New research published in the Clinical Medicine journal shows marketing has a significant influence on young people.
Evidence from 13 studies of more than 38,000 young people demonstrates that alcohol advertising affects uptake of drinking and also encourages heavier drinking.
Dr. Peter Anderson, a consultant in public health in Girona, Spain, and author of the article, urged policymakers to do more to protect vulnerable groups such as children and adolescents.
"Banning advertising that appeals to young people would lessen the attraction of drinking for children and adolescents. An EU-wide ban could prevent 5% of all alcohol-related ill health," he said.
Monika Kosinska, secretary-general of the European Public Health Alliance (EPHA) believes that a multi-pronged approach is needed in order to address the issue of alcohol-related harm.
"The European Union needs to take urgent action to reduce the health harms of alcohol misuse. An EU strategy must take into account the role of both promotion and pricing on levels of consumption and should not fail to address the issue of third-party harm," she said.
The European Forum for Responsible Drinking (EFRD), an industry group working for safer alcohol consumption, last month published new guidelines for its members on online marketing of spirits.
The code of conduct says drinks companies should not target promotional activities at minors and avoid using cartoons and sporting figures that might be attractive to young people.

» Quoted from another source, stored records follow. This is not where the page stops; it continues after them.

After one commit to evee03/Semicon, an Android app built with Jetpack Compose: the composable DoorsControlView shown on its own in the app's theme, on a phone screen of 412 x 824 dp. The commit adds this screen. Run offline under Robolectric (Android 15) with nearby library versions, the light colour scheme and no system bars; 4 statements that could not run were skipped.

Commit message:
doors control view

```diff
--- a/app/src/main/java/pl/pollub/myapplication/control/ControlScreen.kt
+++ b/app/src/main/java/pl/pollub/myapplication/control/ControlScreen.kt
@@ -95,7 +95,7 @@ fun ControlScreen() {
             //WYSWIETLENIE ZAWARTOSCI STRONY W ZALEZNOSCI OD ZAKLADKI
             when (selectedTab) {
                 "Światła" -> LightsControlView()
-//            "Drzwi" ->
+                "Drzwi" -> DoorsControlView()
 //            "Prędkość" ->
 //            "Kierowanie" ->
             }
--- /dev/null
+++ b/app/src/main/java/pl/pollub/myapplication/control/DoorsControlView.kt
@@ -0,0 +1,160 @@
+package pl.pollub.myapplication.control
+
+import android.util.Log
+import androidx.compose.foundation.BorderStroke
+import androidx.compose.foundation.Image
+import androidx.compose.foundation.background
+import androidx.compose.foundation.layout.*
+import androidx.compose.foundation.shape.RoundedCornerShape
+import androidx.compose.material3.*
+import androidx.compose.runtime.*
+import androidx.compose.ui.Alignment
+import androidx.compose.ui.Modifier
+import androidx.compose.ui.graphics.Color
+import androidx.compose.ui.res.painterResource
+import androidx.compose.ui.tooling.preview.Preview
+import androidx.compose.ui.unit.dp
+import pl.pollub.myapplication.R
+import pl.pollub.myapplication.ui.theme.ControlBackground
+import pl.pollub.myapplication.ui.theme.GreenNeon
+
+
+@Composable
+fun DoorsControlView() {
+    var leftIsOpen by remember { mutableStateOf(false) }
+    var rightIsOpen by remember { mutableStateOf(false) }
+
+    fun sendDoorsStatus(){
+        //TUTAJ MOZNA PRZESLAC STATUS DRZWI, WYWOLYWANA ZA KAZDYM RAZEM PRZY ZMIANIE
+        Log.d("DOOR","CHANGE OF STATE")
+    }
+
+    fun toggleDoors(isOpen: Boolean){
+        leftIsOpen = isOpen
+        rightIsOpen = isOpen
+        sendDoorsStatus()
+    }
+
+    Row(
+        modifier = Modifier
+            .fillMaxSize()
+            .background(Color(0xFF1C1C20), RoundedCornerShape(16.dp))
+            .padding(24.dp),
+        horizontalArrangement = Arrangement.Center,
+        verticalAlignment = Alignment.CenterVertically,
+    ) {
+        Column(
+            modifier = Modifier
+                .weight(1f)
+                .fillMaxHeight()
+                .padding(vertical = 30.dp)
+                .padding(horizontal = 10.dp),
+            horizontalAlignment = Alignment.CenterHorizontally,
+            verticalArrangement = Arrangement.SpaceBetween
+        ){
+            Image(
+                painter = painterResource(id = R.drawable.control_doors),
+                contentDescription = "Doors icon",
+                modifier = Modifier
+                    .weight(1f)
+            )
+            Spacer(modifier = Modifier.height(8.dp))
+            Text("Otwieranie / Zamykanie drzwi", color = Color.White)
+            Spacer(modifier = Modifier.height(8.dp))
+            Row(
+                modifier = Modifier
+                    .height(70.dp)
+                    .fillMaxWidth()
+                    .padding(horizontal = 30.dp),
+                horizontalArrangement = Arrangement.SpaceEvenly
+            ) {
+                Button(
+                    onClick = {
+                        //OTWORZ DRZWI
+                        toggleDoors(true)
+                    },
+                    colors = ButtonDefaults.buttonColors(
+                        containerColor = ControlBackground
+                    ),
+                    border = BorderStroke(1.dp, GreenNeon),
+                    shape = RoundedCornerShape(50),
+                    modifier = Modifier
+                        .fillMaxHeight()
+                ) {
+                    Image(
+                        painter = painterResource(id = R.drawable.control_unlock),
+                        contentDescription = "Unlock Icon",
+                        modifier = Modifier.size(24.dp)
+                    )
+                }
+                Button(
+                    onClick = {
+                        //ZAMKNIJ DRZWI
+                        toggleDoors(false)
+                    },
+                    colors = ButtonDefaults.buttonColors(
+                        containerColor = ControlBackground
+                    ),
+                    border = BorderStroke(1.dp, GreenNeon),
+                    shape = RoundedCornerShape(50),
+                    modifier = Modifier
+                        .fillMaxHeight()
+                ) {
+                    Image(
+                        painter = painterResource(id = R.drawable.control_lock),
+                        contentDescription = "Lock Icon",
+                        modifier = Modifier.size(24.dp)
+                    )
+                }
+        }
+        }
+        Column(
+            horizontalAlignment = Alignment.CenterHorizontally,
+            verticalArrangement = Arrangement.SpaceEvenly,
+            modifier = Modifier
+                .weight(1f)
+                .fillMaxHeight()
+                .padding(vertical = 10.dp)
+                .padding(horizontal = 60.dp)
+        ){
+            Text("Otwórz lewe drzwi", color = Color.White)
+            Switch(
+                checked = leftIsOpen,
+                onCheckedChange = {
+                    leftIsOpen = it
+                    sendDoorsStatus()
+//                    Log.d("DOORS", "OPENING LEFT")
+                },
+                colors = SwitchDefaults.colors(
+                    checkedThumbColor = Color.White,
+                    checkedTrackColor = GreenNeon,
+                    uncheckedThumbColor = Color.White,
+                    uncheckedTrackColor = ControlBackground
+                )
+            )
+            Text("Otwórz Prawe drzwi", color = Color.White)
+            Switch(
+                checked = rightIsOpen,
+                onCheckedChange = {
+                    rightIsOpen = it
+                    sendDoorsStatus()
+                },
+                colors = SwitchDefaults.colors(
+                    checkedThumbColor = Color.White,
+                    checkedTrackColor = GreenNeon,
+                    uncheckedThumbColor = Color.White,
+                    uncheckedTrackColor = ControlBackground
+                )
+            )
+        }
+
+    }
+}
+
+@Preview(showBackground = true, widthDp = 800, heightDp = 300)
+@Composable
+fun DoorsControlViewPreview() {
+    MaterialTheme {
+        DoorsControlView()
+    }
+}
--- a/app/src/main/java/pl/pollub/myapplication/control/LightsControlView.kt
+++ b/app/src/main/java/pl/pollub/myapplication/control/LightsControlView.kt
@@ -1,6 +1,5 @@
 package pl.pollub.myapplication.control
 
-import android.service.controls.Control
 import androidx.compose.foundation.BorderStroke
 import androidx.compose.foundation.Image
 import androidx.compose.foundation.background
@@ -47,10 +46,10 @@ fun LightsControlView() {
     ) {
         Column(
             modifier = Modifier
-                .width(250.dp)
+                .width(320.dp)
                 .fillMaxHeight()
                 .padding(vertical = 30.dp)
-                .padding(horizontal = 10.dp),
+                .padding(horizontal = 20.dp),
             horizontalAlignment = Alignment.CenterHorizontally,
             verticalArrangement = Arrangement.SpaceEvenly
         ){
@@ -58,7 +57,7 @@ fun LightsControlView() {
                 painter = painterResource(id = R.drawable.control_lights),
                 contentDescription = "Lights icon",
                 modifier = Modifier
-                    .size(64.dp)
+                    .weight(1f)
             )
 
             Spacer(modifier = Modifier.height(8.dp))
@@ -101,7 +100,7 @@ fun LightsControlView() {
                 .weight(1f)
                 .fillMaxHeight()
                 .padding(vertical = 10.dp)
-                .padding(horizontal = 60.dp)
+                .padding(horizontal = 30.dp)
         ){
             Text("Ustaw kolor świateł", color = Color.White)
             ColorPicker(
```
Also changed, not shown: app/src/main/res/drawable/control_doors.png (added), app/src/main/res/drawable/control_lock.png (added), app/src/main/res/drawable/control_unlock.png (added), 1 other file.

EFRD Chairwoman Elizabeth Crossick told EurActiv in an interview that the drinks industry could regulate itself and has been working to keep up to date with developments in digital mobile media (EurActiv 11/03/09).